  2. Great Expectations - Compare Pips first and second meetings with the convict Able Magwitch ...

    Magwitch when talking to Pip is extremely vicious to him and very threatening, "Keep still, you little devil, or I'll cut your throat!" The use of exclamation marks used in most of his sentences, makes you think of him as a rude and foul person, and this makes the reader instinctively dislike Magwitch.

  1. Analysing and explaining Charles Dickens' Great Expectations; Chapter 1.

    The 12th shot is a close up of the convict neglectfully dropping Pip on the ground, gnawing and scoffing the bread that fall onto the floor from one of Pip's pockets, like a lion to it's captured prey, which pip clambers helplessly to his feet and stares with amazement at his vulgar habits.

  2. How do circumstances cause characters to change?

    Ralph was furious with Jack. Realising what he had done, Jack took his humiliation out on Piggy, punching him in the stomach and face. This shows how Jack resorted to violence again. Although at he start of the book he was mean for making his choir keep their blazers on in the blistering heat, he

  1. Great Expectations Chapter One analysis

    In chapter fifty five is quite humorous when Wemmick and Miss Skiffins have a wedding, this is demonstrated when Wemmick welcomes Miss Skiffins by saying "Halloa" rather than a formal "Hello".

  2. Pip is growing up in the first half of the nineteenth century. How great ...

    Pip, with his parents unable to protect him, is physically abused by his sister. Luckily her husband Joe is a good man, and is able to protect Pip from his sister's uncontrollable wrath. Joe is also kind enough to allow Pip to attend an apprenticeship with him, as to become

  1. Compare Chapter One Of Great Expectations, In Which Pip First Meets The Convict, With ...

    This shows that he has been educated. In chapter 39 the convict is shown in the same way as before but rich, but he is still on the run from the law as he is wanted for returning after being transported from Australia.

  2. Great Expectatios ENGLISH

    This implies that she is old and perhaps fragile.
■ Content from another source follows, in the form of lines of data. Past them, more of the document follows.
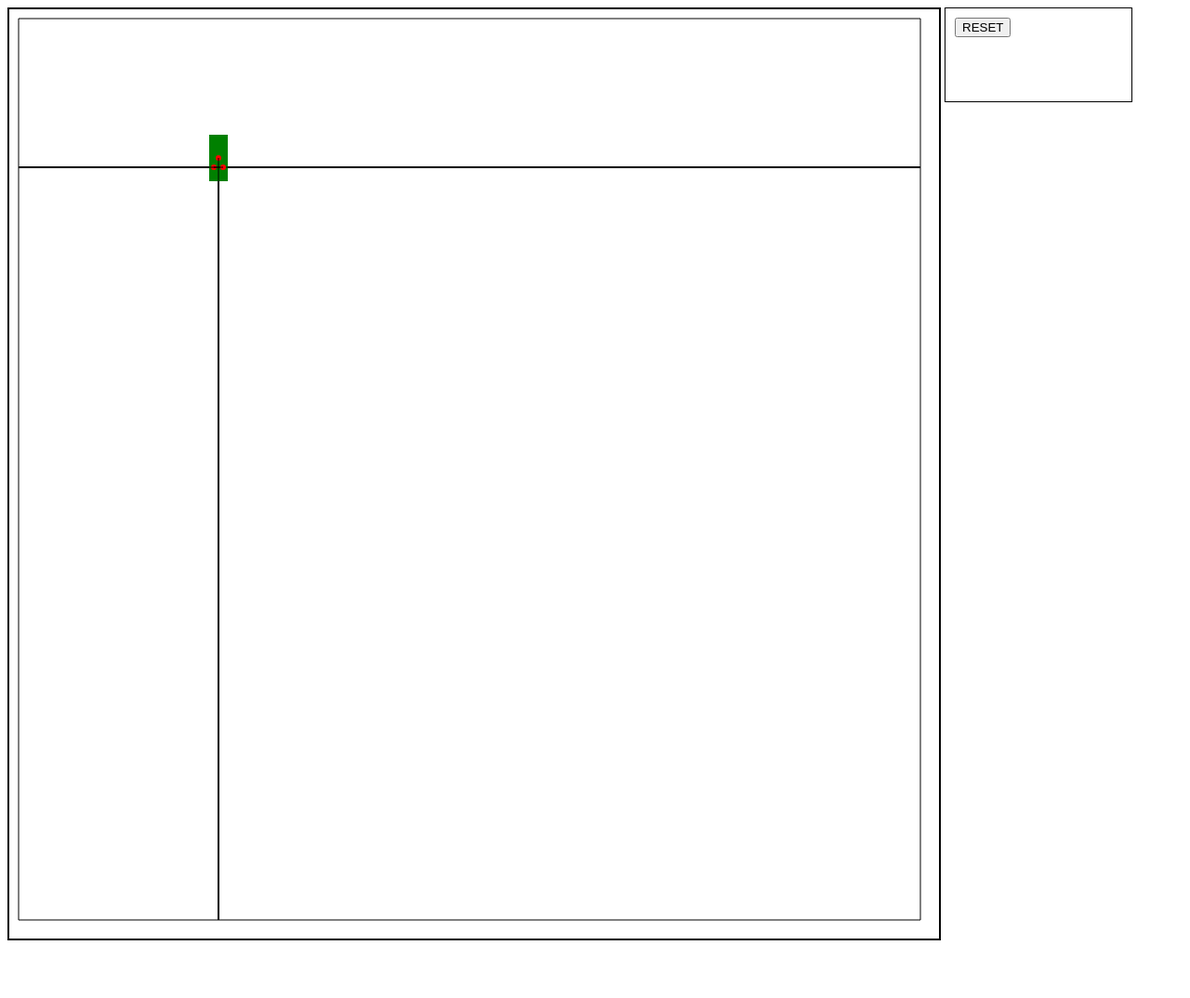
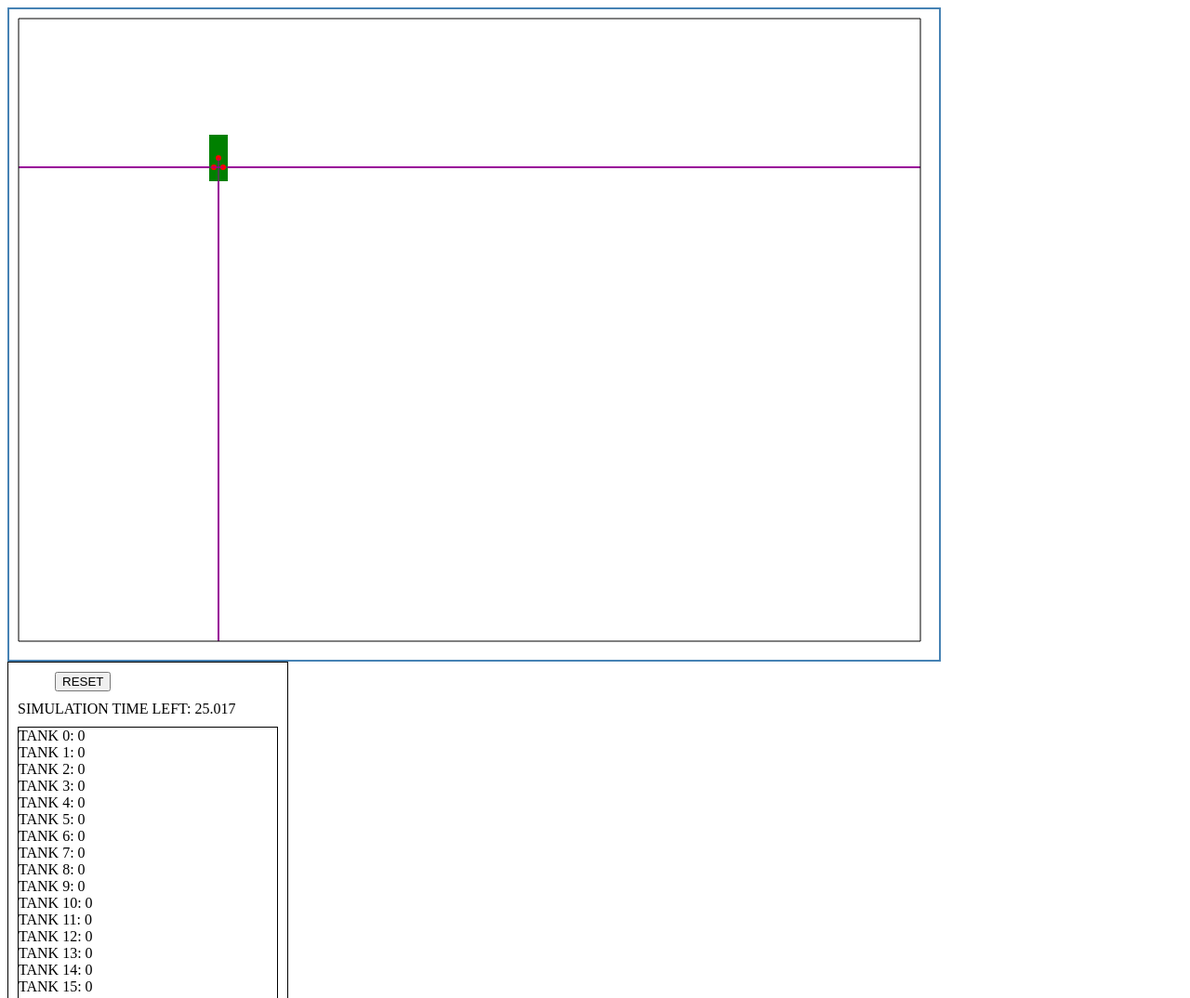
Before and after one commit to pankrator/GA-tanks, a website: page public/index.html in a window 1280 px wide. Shown: the top 1074 px of the page at 93% size. Before the commit the page ends 1024 px from the top, so only its background shows below. Drawn offline with Linux system fonts and the light colour scheme.

Commit message:
Add adjustable parameters

```diff
--- a/public/draw.js
+++ b/public/draw.js
@@ -19,6 +19,7 @@ function drawSensor(ctx, sensor) {
     ctx.fill();
 
     if (sensor.direction) {
+        ctx.strokeStyle = "#990099";
         ctx.beginPath();
         ctx.moveTo(sensor.position.x, sensor.position.y);
         let scaledDir;
@@ -55,9 +56,11 @@ function draw(ctx) {
 
         ctx.restore();
 
-        drawSensor(ctx, tank.sensors.frontLeft);
-        drawSensor(ctx, tank.sensors.leftSide);
-        drawSensor(ctx, tank.sensors.rightSide);
+        if (!tank.stopped) {
+            drawSensor(ctx, tank.sensors.frontLeft);
+            drawSensor(ctx, tank.sensors.leftSide);
+            drawSensor(ctx, tank.sensors.rightSide);
+        }
     }
 
 
--- a/public/genetic.js
+++ b/public/genetic.js
@@ -44,6 +44,7 @@ function Genetic(populationSize) {
   this.populationSize = populationSize;
   this.mutationRate = 0.25;
   this.individuals = [];
+  this.elitism = 2;
 }
 
 Genetic.prototype.addIndividual = function(individual) {
@@ -54,28 +55,26 @@ Genetic.prototype.evolve = function() {
   this.individuals.sort((a, b) => {
     return b.fitness - a.fitness;
   });
-  let nextPopulation = [this.individuals[0], this.individuals[1]];
 
-  for (let i = 0; i < this.populationSize - 2; i++) {
-    let child1 = nextPopulation[0].mutate(this.mutationRate);
-    let child2 = nextPopulation[1].mutate(this.mutationRate);
+  let nextPopulation = [];
+  for (let i = 0; i < this.elitism; i++) {
+    nextPopulation.push(this.individuals[i]);
+  }
+
+
+  for (let i = 0; i < this.populationSize - this.elitism; i++) {
+    let index1 = getRandomInt(0, this.elitism - 1);
+    let index2 = getRandomInt(0, this.elitism - 1);
+    while (index2 == index1) {
+      index2 = getRandomInt(0, this.elitism - 1);
+    }
+
+    let child1 = nextPopulation[index1].mutate(this.mutationRate);
+    let child2 = nextPopulation[index2].mutate(this.mutationRate);
 
     let child = child1.crossover(child2);
 
     nextPopulation.push(child);
-
-    // let len = nextPopulation.length;
-    // let parent1Index = Math.floor(Math.random() * len);
-    // let parent2Index = Math.floor(Math.random() * len);
-    // while (parent2Index == parent1Index) {
-    //   parent2Index = Math.floor(Math.random() * len);
-    // }
-    // let parent1 = nextPopulation[parent1Index];
-    // let parent2 = nextPopulation[parent2Index];
-
-    // let child = parent1.crossover(parent2);
-    // child = child.mutate(this.mutateRate);
-    // nextPopulation.push(child);
   }
 
   this.individuals = nextPopulation;
--- a/public/index.html
+++ b/public/index.html
@@ -10,11 +10,16 @@
         <script src="index.js"></script>
 
         <div style="display:inline-block">
-            <canvas id="area" width="1000" height="1000" style="border: 2px solid black"></canvas>
+            <canvas id="area" width="1000" height="700" style="border: 2px solid steelblue"></canvas>
         </div>
 
-        <div style="vertical-align: top; width: 200px; height: 100px; border:1px solid black; display:inline-block">
-            <input id="reset-button" style="margin: 10px;" type="button" value="RESET"></button>
+        <div style="vertical-align: top; width: 300px; height: 550px; border:1px solid black; display:inline-block">
+            <input id="reset-button" style="margin-left: 50px; margin-top: 10px;" type="button" value="RESET"></button>
+            <div style="margin-left: 10px; margin-top: 10px;" id="simulation-time"></div>
+            <div id="info-content" style="border: 1px solid black; margin-right: 10px; margin-left: 10px; margin-top: 10px;"></div>
+
+            <div style="margin-left: 10px; margin-top: 10px;">Elitism: <input id="elitism" value="2" type="text"/></div>
+            <div style="margin-left: 10px; margin-top: 10px;">Mutation rate: <input id="mutation-rate" value="0.25" type="text"/></div>
         </div>
 
     </body>
--- a/public/index.js
+++ b/public/index.js
@@ -62,7 +62,7 @@ let world = {
     tank: new Tank(new Vector()),
     mouse: new Vector(0, 0),
 
-    polygons: [[new Vector(10, 10), new Vector(10, 980), new Vector(980, 980), new Vector(980, 10), new Vector(10, 10)]],
+    polygons: [[new Vector(10, 10), new Vector(10, 680), new Vector(980, 680), new Vector(980, 10), new Vector(10, 10)]],
     points: [],
 
     lastResetTime: null,
@@ -74,6 +74,7 @@ let input = new Array(255);
 window.onload = () => {
     let canvas = document.getElementById("area");
     let context = canvas.getContext("2d");
+
     canvas.addEventListener("mousemove", (event) => {
         world.mouse.x = event.clientX;
         world.mouse.y = event.clientY;
@@ -105,17 +106,22 @@ window.onload = () => {
 };
 
 function init() {
-    world.tanks = [];
-    world.geneticModel = new Genetic(15);
+    world.geneticModel = new Genetic(30);
+    reset();
+
     for (let i = 0; i < world.geneticModel.populationSize; i++) {
         let params = randomParameters();
-        world.geneticModel.addIndividual(new Individual(params))
-        world.tanks.push(new Tank(new Vector(200, 150)));
+        world.geneticModel.addIndividual(new Individual(params));
     }
-    world.lastResetTime = Date.now();
 }
 
 function reset() {
+    const elitism = parseInt(document.getElementById("elitism").value);
+    world.geneticModel.elitism = elitism;
+
+    const mutationRate = parseFloat(document.getElementById("mutation-rate").value);
+    world.geneticModel.mutationRate = mutationRate;
+
     world.tanks = [];
     for (let i = 0; i < world.geneticModel.populationSize; i++) {
         world.tanks.push(new Tank(new Vector(200, 150)));
@@ -176,6 +182,7 @@ function updateInput() {
 }
 
 function update(ctx) {
+    updateHTML();
     updateInput();
 
     let areAllStopped = world.tanks.every((tank) => {
@@ -273,3 +280,15 @@ function tankToPolygonCollision(tank) {
         }
     }
 }
+
+function updateHTML() {
+    let content = document.getElementById("simulation-time");
+    content.innerHTML = `SIMULATION TIME LEFT: ${(world.timeBetweenSimulations - (Date.now() - world.lastResetTime)) / 1000}`;
+
+    let info = document.getElementById("info-content");
+    info.innerHTML = "";
+    for (let i = 0; i < world.geneticModel.populationSize; i++) {
+        let individual = world.geneticModel.individuals[i];
+        info.innerHTML += `<div>TANK ${i}: ${Math.ceil(individual.fitness)}</div>`;
+    }
+}
--- a/public/movement.js
+++ b/public/movement.js
@@ -12,7 +12,7 @@ function randomParameters() {
 function paramsScale(params, scaleFactor) {
   let result = [];
   for (let i = 0; i < params.length; i++) {
-    result.push((params[i] - 0.5) /* * scaleFactor */);
+    result.push((params[i] - 0.5) * scaleFactor);
   }
 
   return result;
@@ -25,9 +25,17 @@ function movement2(tank, parameters) {
     tank.sensors.rightSide.hitDistance,
   ];
 
+  // Check for invalid values from sensors
+  for (let i = 0; i < sensorsData.length; i++) {
+    if (!sensorsData[i] || sensorsData[i] == Number.POSITIVE_INFINITY) {
+      return;
+    }
+  }
+
 
   let w1 = parameters[0]*sensorsData[0]*sensorsData[0] + parameters[1]*sensorsData[0] + parameters[2]*sensorsData[1]*sensorsData[1] +
         parameters[3]*sensorsData[1] + parameters[4]*sensorsData[2]*sensorsData[2] + parameters[5]*sensorsData[2];
+
   let w2 = parameters[6]*sensorsData[0]*sensorsData[0] + parameters[7]*sensorsData[0] + parameters[8]*sensorsData[1]*sensorsData[1] +
   parameters[9]*sensorsData[1] + parameters[10]*sensorsData[2]*sensorsData[2] + parameters[11]*sensorsData[2];
 
```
Also this could imply that the dress she has on is her wedding dress and also there are flowers but as it says it has yellowed this would imply that this is from a long time ago.

  • Over 160,000 pieces
    of student written work
  • Annotated by
    experienced teachers
  • Ideas and feedback to
    improve your own work